Yes. You can defer the income taxes related to the gain by entering into a tax-free exchange for other real estate, as sanctioned under Section 1031 of the Internal Revenue Code. However, you must follow many rules to qualify for tax-free exchange treatment.
To defer the entire tax on the gain, you must reinvest all of the cash received from the sale of the property and other real estate. Moreover, the cash must be deposited temporarily with an independent escrow agent (qualified intermediary), who holds the money until you acquire other investment real estate to purchase. Any cash which you actually receive from the escrow agent will be taxed to you.
You generally have 45 days from the sale date to identify replacement property to be purchased, and 180 days following the sale to close on the replacement property. Typically, the cost of the replacement property must equal or exceed the sales price of the investment property sold to avoid all taxes.
Section 1031 is not a permanent exemption from income tax, but rather a deferral of income taxes. Should the replacement property be sold at a later date, the original gain will be subject to tax, unless you enter into another tax-free exchange. However, in the event that you die while you own the property, all previously deferred income taxes on the gain will be forgiven.
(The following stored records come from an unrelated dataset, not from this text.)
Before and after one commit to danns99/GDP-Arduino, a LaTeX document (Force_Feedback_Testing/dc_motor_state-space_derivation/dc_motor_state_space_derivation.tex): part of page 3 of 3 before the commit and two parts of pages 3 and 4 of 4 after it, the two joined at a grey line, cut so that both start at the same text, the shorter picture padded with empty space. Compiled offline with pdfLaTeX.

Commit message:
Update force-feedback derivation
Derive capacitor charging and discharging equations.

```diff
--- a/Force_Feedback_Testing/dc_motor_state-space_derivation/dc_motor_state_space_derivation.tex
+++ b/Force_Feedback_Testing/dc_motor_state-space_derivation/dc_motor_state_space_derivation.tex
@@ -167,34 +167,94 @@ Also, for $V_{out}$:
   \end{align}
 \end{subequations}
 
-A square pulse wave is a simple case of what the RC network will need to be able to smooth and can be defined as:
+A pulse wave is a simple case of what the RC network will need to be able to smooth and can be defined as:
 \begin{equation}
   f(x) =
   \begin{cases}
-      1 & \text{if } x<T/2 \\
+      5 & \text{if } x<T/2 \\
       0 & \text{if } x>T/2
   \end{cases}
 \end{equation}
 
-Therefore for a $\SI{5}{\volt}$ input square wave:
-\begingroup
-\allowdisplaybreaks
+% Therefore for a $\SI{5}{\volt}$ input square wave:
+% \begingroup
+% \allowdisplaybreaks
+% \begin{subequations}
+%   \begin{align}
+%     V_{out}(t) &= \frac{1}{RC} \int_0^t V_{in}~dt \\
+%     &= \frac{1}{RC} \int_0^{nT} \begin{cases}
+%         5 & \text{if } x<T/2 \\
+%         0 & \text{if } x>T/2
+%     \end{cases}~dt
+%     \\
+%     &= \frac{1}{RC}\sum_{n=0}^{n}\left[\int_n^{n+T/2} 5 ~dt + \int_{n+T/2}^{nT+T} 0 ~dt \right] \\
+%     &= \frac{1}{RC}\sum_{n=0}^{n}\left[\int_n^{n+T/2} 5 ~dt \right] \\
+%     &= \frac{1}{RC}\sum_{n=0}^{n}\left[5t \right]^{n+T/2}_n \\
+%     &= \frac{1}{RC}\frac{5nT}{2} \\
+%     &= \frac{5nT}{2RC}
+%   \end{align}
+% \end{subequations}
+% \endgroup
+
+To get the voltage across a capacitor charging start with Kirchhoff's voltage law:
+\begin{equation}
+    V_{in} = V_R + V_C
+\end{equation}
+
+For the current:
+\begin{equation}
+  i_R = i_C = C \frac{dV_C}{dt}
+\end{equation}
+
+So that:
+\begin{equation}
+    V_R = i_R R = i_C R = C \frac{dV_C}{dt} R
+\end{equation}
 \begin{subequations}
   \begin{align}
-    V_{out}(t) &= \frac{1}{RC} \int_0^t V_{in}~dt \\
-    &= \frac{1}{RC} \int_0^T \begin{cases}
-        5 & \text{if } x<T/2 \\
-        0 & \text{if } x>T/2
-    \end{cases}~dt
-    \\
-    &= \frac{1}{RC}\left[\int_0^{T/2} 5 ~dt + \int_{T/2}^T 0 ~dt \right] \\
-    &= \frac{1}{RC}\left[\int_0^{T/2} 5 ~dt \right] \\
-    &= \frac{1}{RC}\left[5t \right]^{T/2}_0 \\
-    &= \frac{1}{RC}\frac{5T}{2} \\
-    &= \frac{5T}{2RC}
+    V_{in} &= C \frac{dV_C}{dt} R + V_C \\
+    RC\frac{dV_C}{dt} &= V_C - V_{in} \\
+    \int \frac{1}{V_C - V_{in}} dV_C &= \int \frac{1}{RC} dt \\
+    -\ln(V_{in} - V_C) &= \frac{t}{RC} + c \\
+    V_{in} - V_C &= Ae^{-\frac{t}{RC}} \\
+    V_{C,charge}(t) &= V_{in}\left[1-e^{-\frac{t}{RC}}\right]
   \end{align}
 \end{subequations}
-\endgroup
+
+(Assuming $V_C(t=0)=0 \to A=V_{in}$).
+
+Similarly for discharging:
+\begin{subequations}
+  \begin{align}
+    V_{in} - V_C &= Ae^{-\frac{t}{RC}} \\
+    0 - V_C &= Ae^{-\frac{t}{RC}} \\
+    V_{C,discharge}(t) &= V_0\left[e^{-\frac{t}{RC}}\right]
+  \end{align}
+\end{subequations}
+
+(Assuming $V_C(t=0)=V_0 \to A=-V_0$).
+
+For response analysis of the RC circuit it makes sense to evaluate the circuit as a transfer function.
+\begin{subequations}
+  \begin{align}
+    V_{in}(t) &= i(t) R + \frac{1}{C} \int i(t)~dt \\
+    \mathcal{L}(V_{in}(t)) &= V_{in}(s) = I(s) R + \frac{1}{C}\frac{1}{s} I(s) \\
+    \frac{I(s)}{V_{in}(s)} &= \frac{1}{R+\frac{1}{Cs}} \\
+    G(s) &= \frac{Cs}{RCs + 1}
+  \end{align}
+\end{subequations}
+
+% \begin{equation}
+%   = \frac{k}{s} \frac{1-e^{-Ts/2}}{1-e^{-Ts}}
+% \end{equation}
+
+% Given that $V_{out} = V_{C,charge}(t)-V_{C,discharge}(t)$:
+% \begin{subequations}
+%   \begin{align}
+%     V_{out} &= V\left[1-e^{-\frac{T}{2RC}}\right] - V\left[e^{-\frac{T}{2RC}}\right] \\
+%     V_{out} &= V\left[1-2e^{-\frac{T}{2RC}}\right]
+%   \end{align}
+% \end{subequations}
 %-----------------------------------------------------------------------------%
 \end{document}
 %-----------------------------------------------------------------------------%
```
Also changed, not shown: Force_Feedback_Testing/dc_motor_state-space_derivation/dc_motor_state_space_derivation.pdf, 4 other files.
John K. McGill is a tax attorney, CPA, and MBA, and is the editor of The McGill Advisory, a monthly newsletter helping dentists to maximize profitability, slash taxes, and protect assets. The newsletter ($199 a year) and consulting information are available from John K. McGill and Company, 2810 Coliseum Centre Drive, Suite 360, Charlotte, NC 28217. Call (704) 424-9780, or visit the Web site at www.bmhgroup.com.